It's a book.
We're so fond of thinking that every generation ushers in a medium that is the ultimate equivalent of a genuine killer-app.
We know it's never true, but oh how we bluster and argue and froth at the mouth about, alternatively, the end or beginning of civilization as we know it.
I'm even beginning to think that Marshall McLuhan was nothing more than a light-weight popularizer, with only fleeting, and ultimately trite, message of his own.
Long before our time, long before the interwebs, information, the management of it, how to cope with it, how to cheat, was developed as an art form in itself.
"While the extreme availability of information today should presumably have highlighted its relative paucity in earlier periods, historians--most notably Ann Blair--have in fact extended the concept of "information overload" all the way back to the sixteenth century, arguing that while we now associate the phenomenon with the internet, the printing press had a comparable effect. Until its invention, most literate people had access to relatively little written material. They could manage to read literally everything they could get their hands on.
After Gutenberg, however, books multiplied rapidly, and soon many libraries became too large for their owners to read more than a small percentage of the texts. It became necessary to devise strategies for dealing with the excess. Scholars invented systems of note-taking, methods of summarizing and skimming, and principles of triage. As Francis Bacon famously remarked: "Some books are to be tasted, others to be swallowed, and some few to be chewed and digested: that is, some books are to be read only in parts; others to be read, but not curiously; and some few to be read wholly, with diligence and attention." That is, among other things, a comment about coping.

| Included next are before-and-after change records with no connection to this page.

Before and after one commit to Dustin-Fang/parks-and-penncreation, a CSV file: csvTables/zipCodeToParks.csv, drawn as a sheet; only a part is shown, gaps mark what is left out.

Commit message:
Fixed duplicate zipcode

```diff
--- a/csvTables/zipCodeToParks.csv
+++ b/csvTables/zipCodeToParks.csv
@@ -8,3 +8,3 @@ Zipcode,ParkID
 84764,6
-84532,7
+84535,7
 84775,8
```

We cope in the same way; and anyone who identifies Wikipedia with the end of civilization should be reassured to learn that early modern Europeans already possessed an impressive arsenal of intellectual crutches and shortcuts, some of them quite dubious. By the seventeenth century there already existed a large genre of reference works, compendia, and reading guides, so as to lead the uninitiated through the increasingly dense thickets of learning, sometimes at breakneck speed. Some readers made use of little else, with classical compendia particularly prized for the quick simulacra of learning that they provided.

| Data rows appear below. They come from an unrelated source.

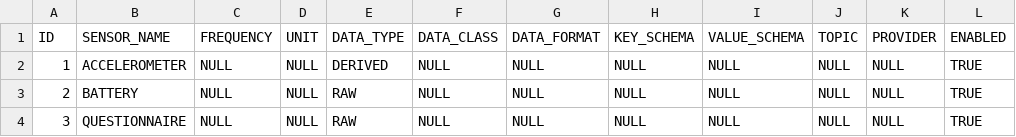
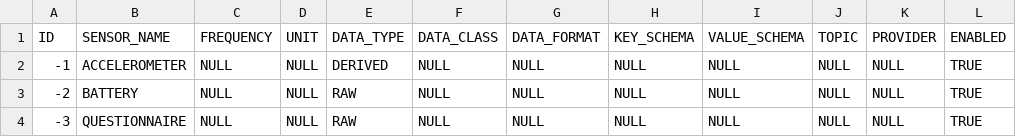
Before and after one commit to RADAR-base/ManagementPortal, a CSV file: src/main/resources/config/liquibase/sensor_data.csv, drawn as a sheet.

```diff
--- a/src/main/resources/config/liquibase/sensor_data.csv
+++ b/src/main/resources/config/liquibase/sensor_data.csv
@@ -1,4 +1,4 @@
 "ID";"SENSOR_NAME";"FREQUENCY";"UNIT";"DATA_TYPE";"DATA_CLASS";"DATA_FORMAT";"KEY_SCHEMA";"VALUE_SCHEMA";"TOPIC";"PROVIDER";"ENABLED"
-"1";"ACCELEROMETER";NULL;NULL;"DERIVED";NULL;NULL;NULL;NULL;NULL;NULL;"TRUE"
-"2";"BATTERY";NULL;NULL;"RAW";NULL;NULL;NULL;NULL;NULL;NULL;"TRUE"
-"3";"QUESTIONNAIRE";NULL;NULL;"RAW";NULL;NULL;NULL;NULL;NULL;NULL;"TRUE"
+"-1";"ACCELEROMETER";NULL;NULL;"DERIVED";NULL;NULL;NULL;NULL;NULL;NULL;"TRUE"
+"-2";"BATTERY";NULL;NULL;"RAW";NULL;NULL;NULL;NULL;NULL;NULL;"TRUE"
+"-3";"QUESTIONNAIRE";NULL;NULL;"RAW";NULL;NULL;NULL;NULL;NULL;NULL;"TRUE"
```
Also changed, not shown: src/main/resources/config/liquibase/test_users.csv, src/main/resources/config/liquibase/users.csv, 10 other files.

As Jonathan Swift advised young critics, "Get scraps of Horace from your friends, / And have them at your fingers' ends."
More serious scholars put together their own guides and reference works. Ann Blair has shown that many of the greatest Renaissance thinkers had no compunction about attacking their books with scissors, cutting and pasting what they considered the crucial passages into commonplace books or card files for easy reference. By illuminating all these systems, methods, and reference works, Blair and her fellow scholars are giving us a new vision of Renaissance learning, grounded not simply in our own reading of the texts, but in an attempt to grasp what people at the time actually knew, and how they knew it."
A snippet here, a snippet there. Skim the surface of most things, save time for deeper enjoyment of the reading that truly entices. Sounds much like surfing the interwebs and even blogging, in the privacy of one's home. We're not doing anything original, not grappling with matters foreign to humans throughout the ages.
Perhaps the difference is that, where once the assemblage and structure of information was a worthy pursuit, and a political imperative, now we dissemble.